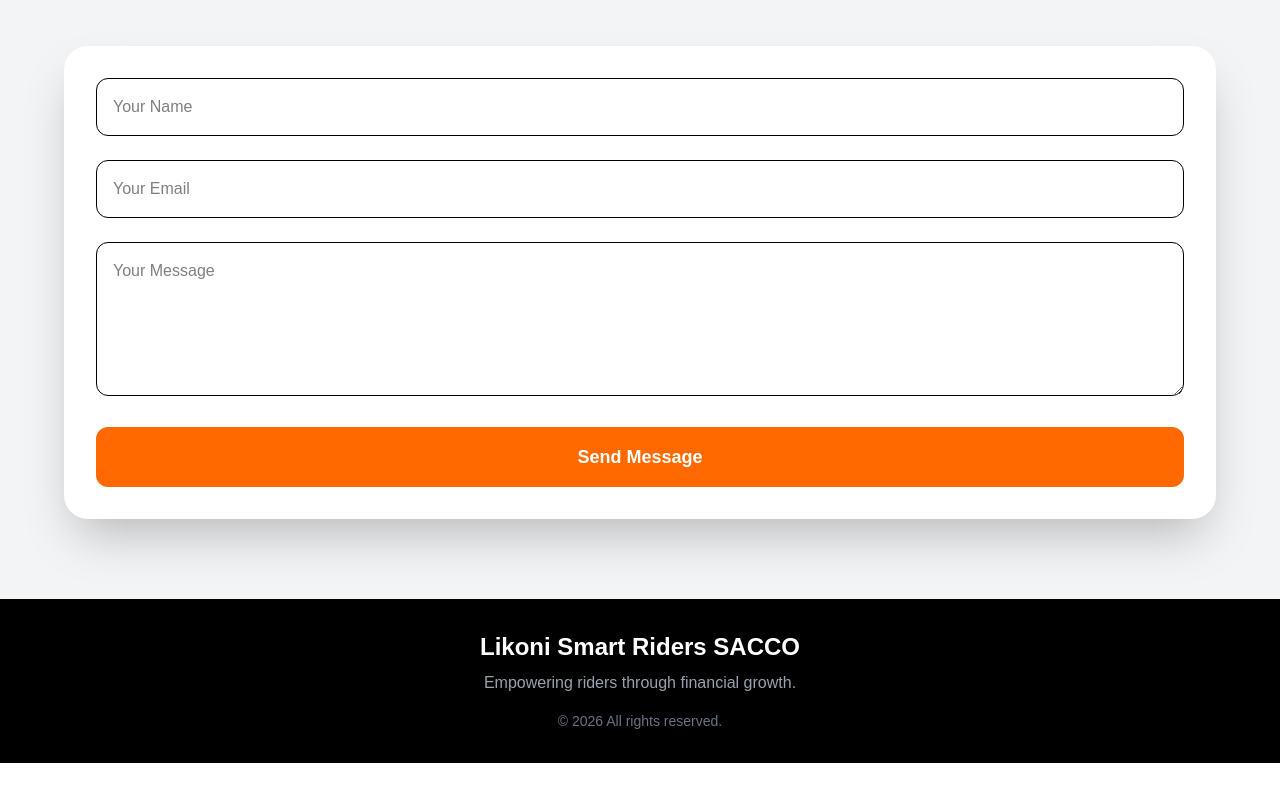
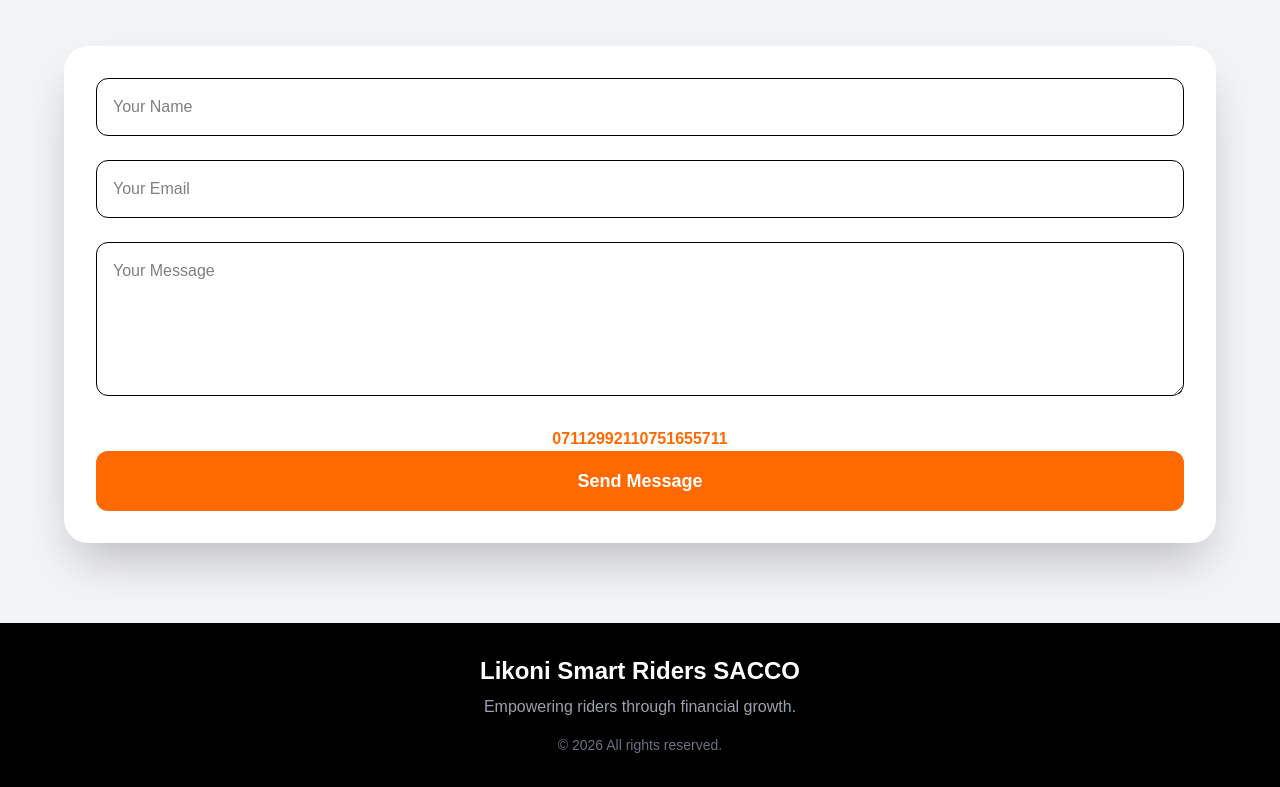
Before and after one commit to rommyromzy-prog/likoni-smart-riders-sacco, a Next.js app: page / in a window 1280 px wide. Shown: the part 3968-4755 px from the top of the page. Before the commit the page ends 4731 px from the top, so only its background shows below. Built offline with nearby package versions, Linux system fonts and the light colour scheme.

Commit message:
Update Website

```diff
--- a/app/components/Contact.tsx
+++ b/app/components/Contact.tsx
@@ -82,6 +82,19 @@ const sendEmail = (e: React.FormEvent) => {
             required
             className="w-full p-4 border rounded-xl outline-none focus:ring-2 focus:ring-orange-500"
           />
+          <a
+  href="tel:0711299211"
+  className="text-orange-500 font-semibold hover:underline"
+>
+  0711299211
+</a>
+
+<a
+  href="tel:0751655711"
+  className="text-orange-500 font-semibold hover:underline"
+>
+  0751655711
+</a>
 
           <button
             type="submit"
--- a/app/components/Membership.tsx
+++ b/app/components/Membership.tsx
@@ -1,6 +1,10 @@
 import { motion } from "framer-motion";
+import { useState } from "react";
 
 export default function Membership() {
+
+  const [success, setSuccess] = useState(false);
+
   const handlePayment = async () => {
     try {
       const response = await fetch("/api/token/stkpush", {
@@ -19,7 +23,7 @@ export default function Membership() {
       console.log(data);
 
       alert("STK Push Sent Successfully!");
-  }catch (error: any) {
+    } catch (error: any) {
       console.error("Payment Error:", error);
 
       alert("Check browser console (F12) for error details");
--- a/app/membership/page.js
+++ b/app/membership/page.js
@@ -1,4 +1,12 @@
+"use client";
+
+import { useState } from "react";
+
+const [success, setSuccess] = useState(false);
+
 export default function MembershipPage() {
+
+  const [success, setSuccess] = useState(false);
   return (
     <main className="min-h-screen bg-gray-100 py-20 px-6">
 
@@ -15,6 +23,7 @@ export default function MembershipPage() {
     setSuccess(true);
   }}
 >
+
 
           <div>
             <label className="block mb-2 font-medium">
@@ -83,7 +92,12 @@ export default function MembershipPage() {
             Submit Application
           </button>
 
-        </form>
+          {success && (
+            <div className="bg-green-100 text-green-800 p-4 rounded-xl mb-6 text-center">
+              ✅ Application submitted successfully!
+            </div>
+          )}
+      </form>
 
       </div>
 
```
Lines whose indentation alone changed are shown as unchanged.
════
• _Task statement_
Give back all of the entries above exactly, with the pictures excluded.

• _Completed task_
Before and after one commit to rommyromzy-prog/likoni-smart-riders-sacco, a Next.js app: page / in a window 1280 px wide. Shown: the part 3968-4755 px from the top of the page. Before the commit the page ends 4731 px from the top, so only its background shows below. Built offline with nearby package versions, Linux system fonts and the light colour scheme.

Commit message:
Update Website

```diff
--- a/app/components/Contact.tsx
+++ b/app/components/Contact.tsx
@@ -82,6 +82,19 @@ const sendEmail = (e: React.FormEvent) => {
             required
             className="w-full p-4 border rounded-xl outline-none focus:ring-2 focus:ring-orange-500"
           />
+          <a
+  href="tel:0711299211"
+  className="text-orange-500 font-semibold hover:underline"
+>
+  0711299211
+</a>
+
+<a
+  href="tel:0751655711"
+  className="text-orange-500 font-semibold hover:underline"
+>
+  0751655711
+</a>
 
           <button
             type="submit"
--- a/app/components/Membership.tsx
+++ b/app/components/Membership.tsx
@@ -1,6 +1,10 @@
 import { motion } from "framer-motion";
+import { useState } from "react";
 
 export default function Membership() {
+
+  const [success, setSuccess] = useState(false);
+
   const handlePayment = async () => {
     try {
       const response = await fetch("/api/token/stkpush", {
@@ -19,7 +23,7 @@ export default function Membership() {
       console.log(data);
 
       alert("STK Push Sent Successfully!");
-  }catch (error: any) {
+    } catch (error: any) {
       console.error("Payment Error:", error);
 
       alert("Check browser console (F12) for error details");
--- a/app/membership/page.js
+++ b/app/membership/page.js
@@ -1,4 +1,12 @@
+"use client";
+
+import { useState } from "react";
+
+const [success, setSuccess] = useState(false);
+
 export default function MembershipPage() {
+
+  const [success, setSuccess] = useState(false);
   return (
     <main className="min-h-screen bg-gray-100 py-20 px-6">
 
@@ -15,6 +23,7 @@ export default function MembershipPage() {
     setSuccess(true);
   }}
 >
+
 
           <div>
             <label className="block mb-2 font-medium">
@@ -83,7 +92,12 @@ export default function MembershipPage() {
             Submit Application
           </button>
 
-        </form>
+          {success && (
+            <div className="bg-green-100 text-green-800 p-4 rounded-xl mb-6 text-center">
+              ✅ Application submitted successfully!
+            </div>
+          )}
+      </form>
 
       </div>
 
```
Lines whose indentation alone changed are shown as unchanged.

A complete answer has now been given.